Yes, the Nirvis Slink-e was an early closed architecture attempt in this area. (We even have one around our lab somewhere.) If you had had the pleasure of meeting the Nirvis folks, I'm sure you'd have agreed that they were good guys. Unfortunately, the company shutdown earlier this year. Here at StreetFire Sound Labs, I can assure you that the RBX1600 music servers used by LAMP are entirely different. Most importantly, our code is open source - nearly 0.5M lines! This made it possible for the LAMP guys to customize it quickly and easily for their unique purposes. We think open source stereo equipment is the future and have bet the company on it. If you're interested, you can find out more from the discussion at http://www.streetfiresound.com/interview.shtml. I might also add that the audio path that's "pretty trivial to do" - isn't. We built custom circuitry around Cirrus Logic chipsets and spent a considerable amount time writing software to make that functionality available. The LinuxDevices.com article describes the RBX1600 in greater detail at http://linuxdevices.com/articles/AT4294729815.htm

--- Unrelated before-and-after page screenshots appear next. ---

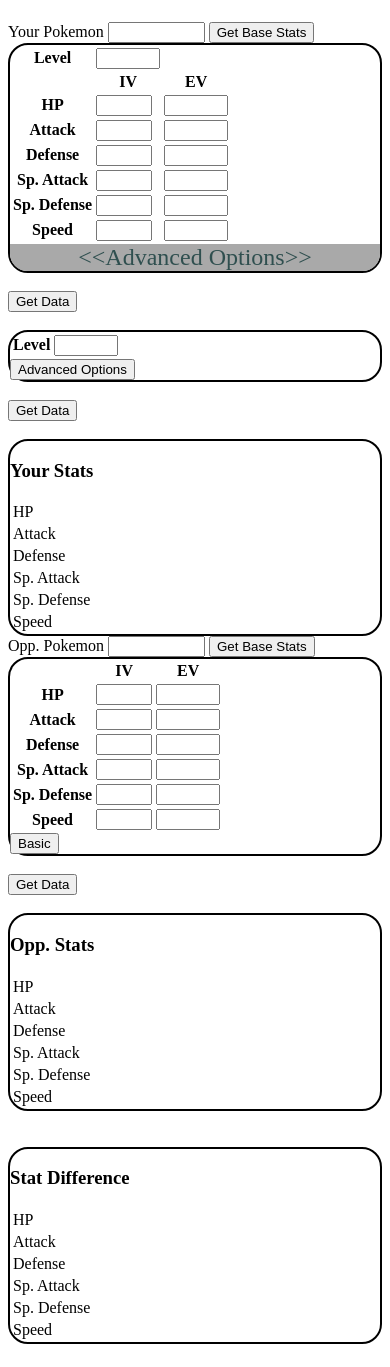
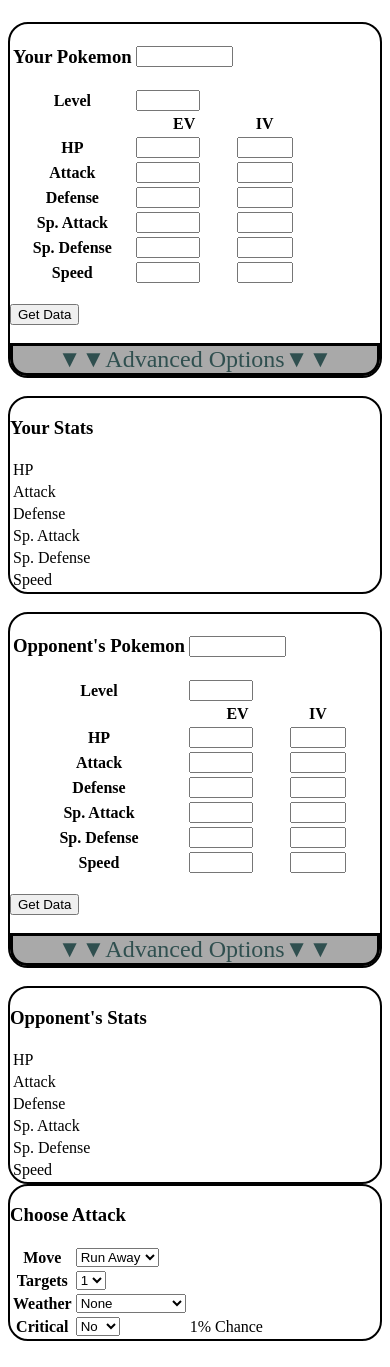
Before and after one commit to scotttolman/scotttolman.github.io, a PHP site: page /app/index.html in a window 390 px wide. Shown: the part 95-1462 px from the top of the page. Before the commit the page ends 1439 px from the top, so only its background shows below. Run offline with PHP 8.4, Linux system fonts and the light colour scheme.

Commit message:
viewing on mobile

```diff
--- a/app/index.html
+++ b/app/index.html
@@ -12,14 +12,13 @@
     <div class="header">
         <h1>Pokemon Stat and Damage Calculator</h1>
     </div>
-    <div>
-        <label for="yourPokemon">Your Pokemon</label>
-        <input type="text" name="yourPokemon" id="yourPokemon" size="9em">
-        <button>Get Base Stats</button>
-    </div>
-    <div>
-        <div class="brdr">
+    <!--****************** User's Input **********************-->
+    <div id="yInput" class="brdr">
         <table>
+            <tr>
+                <th><label for="yourPokemon"><h3>Your Pokemon</h3></label></th>
+                <td><input type="text" name="yourPokemon" id="yourPokemon" size="9em"></td>
+            </tr>
             <tr>
                 <th><label for="yLevel">Level</label></th>
                 <td><input type="number" name="yLevel" id="yLevel" min="1" max="100"></td>
@@ -27,64 +26,50 @@
             </tr>
             <tr>
                 <td></td>
+                <th>EV</th>
                 <th>IV</th>
-                    <th>EV</th>
             </tr>
             <tr>
                 <th>HP</th>
+                <td><input type="number" name="yHPEV" id="yHPEV" min="0" max="252"></td>
                 <td><input type="number" name="yHPIV" id="yHPIV" min="0" max="31"></td>
-                    <td><input type="number" name="yHPEV" id="yHPIV" min="0" max="252"></td>
             </tr>
             <tr>
                 <th>Attack</th>
+                <td><input type="number" name="yAttackEV" id="yAttackEV" min="0" max="252"></td>
                 <td><input type="number" name="yAttackIV" id="yAttackIV" min="0" max="31"></td>
-                    <td><input type="number" name="yAttackEV" id="yAttackIV" min="0" max="252"></td>
             </tr>
             <tr>
                 <th>Defense</th>
+                <td><input type="number" name="yDefenseEV" id="yDefenseEV" min="0" max="252"></td>
                 <td><input type="number" name="yDefenseIV" id="yDefenseIV" min="0" max="31"></td>
-                    <td><input type="number" name="yDefenseEV" id="yDefenseIV" min="0" max="252"></td>
             </tr>
             <tr>
                 <th>Sp. Attack</th>
+                <td><input type="number" name="yS_AttackEV" id="yS_AttackEV" min="0" max="252"></td>
                 <td><input type="number" name="yS_AttackIV" id="yS_AttackIV" min="0" max="31"></td>
-                    <td><input type="number" name="yS_AttackEV" id="yS_AttackIV" min="0" max="252"></td>
             </tr>
             <tr>
                 <th>Sp. Defense</th>
+                <td><input type="number" name="yS_DefenseEV" id="yS_DefenseEV" min="0" max="252"></td>
                 <td><input type="number" name="yS_DefenseIV" id="yS_DefenseIV" min="0" max="31"></td>
-                    <td><input type="number" name="yS_DefenseEV" id="yS_DefenseIV" min="0" max="252"></td>
             </tr>
             <tr>
                 <th>Speed</th>
+                <td><input type="number" name="ySpeedEV" id="ySpeedEV" min="0" max="252"></td>
                 <td><input type="number" name="ySpeedIV" id="ySpeedIV" min="0" max="31"></td>
-                    <td><input type="number" name="ySpeedEV" id="ySpeedIV" min="0" max="252"></td>
             </tr>
         </table>
+        <br>
+        <button id="yData">Get Data</button>
+        <br><br>
         <div class="advOpt">
-                <span>&lt&ltAdvanced Options&gt&gt</span>
+            <span>&#9660&#9660Advanced Options&#9660&#9660</span>
         </div>
     </div>
     <br>
-        <button id="yData">Get Data</button>
-        <br><br>
-    </div>
-    <div>
-        <div class="brdr">
-            <table>
-                <tr>
-                    <th><label for="yLevel">Level</label></th>
-                    <td><input type="number" name="yLevel" id="yLevel" min="1" max="100"></td>
-                    <td></td>
-                </tr>
-            </table>
-            <button>Advanced Options</button>
-        </div>
-        <br>
-        <button id="yData">Get Data</button>
-        <br><br>
-    </div>
-    <div class="brdr">
+    <!--*********************** User's Stats *************************-->
+    <div id="yStats" class="brdr">
         <h3>Your Stats</h3>
         <table>
             <tr>
@@ -113,58 +98,66 @@
             </tr>
         </table>
     </div>
-    <div>
-        <label for="oppPokemon">Opp. Pokemon</label>
-        <input type="text" name="oppPokemon" id="oppPokemon" size="9em">
-        <button>Get Base Stats</button>
-    </div>
-    <div>
-        <div class="brdr">
+    <br>
+    <!--********************* Opponent's Input ********************-->
+    <div id="oInput" class="brdr">
         <table>
             <tr>
+                <th><label for="oppPokemon"><h3>Opponent's Pokemon</h3></label></th>
+                <td><input type="text" name="oppPokemon" id="oppPokemon" size="9em"></td>
+            </tr>
+            <tr>
+                <th><label for="oLevel">Level</label></th>
+                <td><input type="number" name="oLevel" id="oLevel" min="1" max="100"></td>
                 <td></td>
+            </tr>
+            <tr>
+                <td></td>
+                <th>EV</th>
                 <th>IV</th>
-                    <th>EV</th>
             </tr>
             <tr>
                 <th>HP</th>
+                <td><input type="number" name="oHPEV" id="oHPEV" min="0" max="252"></td>
                 <td><input type="number" name="oHPIV" id="oHPIV" min="0" max="31"></td>
-                    <td><input type="number" name="oHPEV" id="oHPIV" min="0" max="252"></td>
             </tr>
             <tr>
                 <th>Attack</th>
+                <td><input type="number" name="oAttackEV" id="oAttackEV" min="0" max="252"></td>
                 <td><input type="number" name="oAttackIV" id="oAttackIV" min="0" max="31"></td>
-                    <td><input type="number" name="oAttackEV" id="oAttackIV" min="0" max="252"></td>
             </tr>
             <tr>
                 <th>Defense</th>
+                <td><input type="number" name="oDefenseEV" id="oDefenseEV" min="0" max="252"></td>
                 <td><input type="number" name="oDefenseIV" id="oDefenseIV" min="0" max="31"></td>
-                    <td><input type="number" name="oDefenseEV" id="oDefenseIV" min="0" max="252"></td>
             </tr>
             <tr>
                 <th>Sp. Attack</th>
+                <td><input type="number" name="oS_AttackEV" id="oS_AttackEV" min="0" max="252"></td>
                 <td><input type="number" name="oS_AttackIV" id="oS_AttackIV" min="0" max="31"></td>
-                    <td><input type="number" name="oS_AttackEV" id="oS_AttackIV" min="0" max="252"></td>
             </tr>
             <tr>
                 <th>Sp. Defense</th>
+                <td><input type="number" name="oS_DefenseEV" id="oS_DefenseEV" min="0" max="252"></td>
                 <td><input type="number" name="oS_DefenseIV" id="oS_DefenseIV" min="0" max="31"></td>
-                    <td><input type="number" name="oS_DefenseEV" id="oS_DefenseIV" min="0" max="252"></td>
             </tr>
             <tr>
                 <th>Speed</th>
+                <td><input type="number" name="oSpeedEV" id="oSpeedEV" min="0" max="252"></td>
                 <td><input type="number" name="oSpeedIV" id="oSpeedIV" min="0" max="31"></td>
-                    <td><input type="number" name="oSpeedEV" id="oSpeedIV" min="0" max="252"></td>
             </tr>
         </table>
-            <button>Basic</button>
+        <br>
+        <button id="oData">Get Data</button>
+        <br><br>
+        <div class="advOpt">
+            <span>&#9660&#9660Advanced Options&#9660&#9660</span>
+        </div>
     </div>
     <br>
-        <button id="yData">Get Data</button>
-        <br><br>
-    </div>
-    <div class="brdr">
-        <h3>Opp. Stats</h3>
+    <!--************ Opponent's Stats*****************-->
+    <div id="oStats" class="brdr">
+        <h3>Opponent's Stats</h3>
         <table>
             <tr>
                 <td>HP</td>
@@ -192,35 +185,47 @@
             </tr>
         </table>
     </div>
-    <br><br>
-    <div class="brdr">
-        <h3>Stat Difference</h3>
+    <!--*********************** Choose move and factors *************************-->
+    <div id="moveAndFactors" class="brdr">
+        <h3>Choose Attack</h3>
         <table>
             <tr>
-                <td>HP</td>
-                <td id="dHPBar"></td>
+                <th>Move</th>
+                <td>
+                    <select name="moves" id="moves">
+                        <option value="Run Away">Run Away</option>
+                    </select>
+                </td>
             </tr>
             <tr>
-                <td>Attack</td>
-                <td id="dAttackBar"></td>
+                <th>Targets</th>
+                <td>
+                    <select name="targets" id="targes">
+                        <option value="1">1</option>
+                        <option value="2">2</option>
+                    </select>
+                </td>
             </tr>
             <tr>
-                <td>Defense</td>
-                <td id="dDefenseBar"></td>
+                <th>Weather</th>
+                <td>
+                    <select name="weather" id="weather">
+                        <option value="None">None</option>
+                        <option value="Raining">Raining</option>
+                        <option value="Harsh Sunlight">Harsh Sunlight</option>
+                    </select>
+                </td>
             </tr>
             <tr>
-                <td>Sp. Attack</td>
-                <td id="dS_AttackBar"></td>
-            </tr>
-            <tr>
-                <td>Sp. Defense</td>
-                <td id="dS_DefenseBar"></td>
-            </tr>
-            <tr>
-                <td>Speed</td>
-                <td id="dSpeedBar"></td>
+                <th>Critical</th>
+                <td>
+                    <select name="critical" id="critical">
+                        <option value="No">No</option>
+                        <option value="Yes">Yes</option>
+                    </select>
+                </td>
+                <td><span id="critChance">1</span>% Chance</td>
             </tr>
         </table>
     </div>
-</body>
-</html>
+    <br>
--- a/app/main.css
+++ b/app/main.css
@@ -10,4 +10,5 @@
     border-bottom-right-radius: 17px;
     text-align: center;
     font-size: 1.5em;
+    border: 3px solid black;
 }
```
Lines whose indentation alone changed are shown as unchanged.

Yes, of course we're a little biased, but the RBX1600 is a true computer server and is a powerful platform for our customers to either use out of the box or hack to their heart's content. The Slink-e was a great little product - in it's time.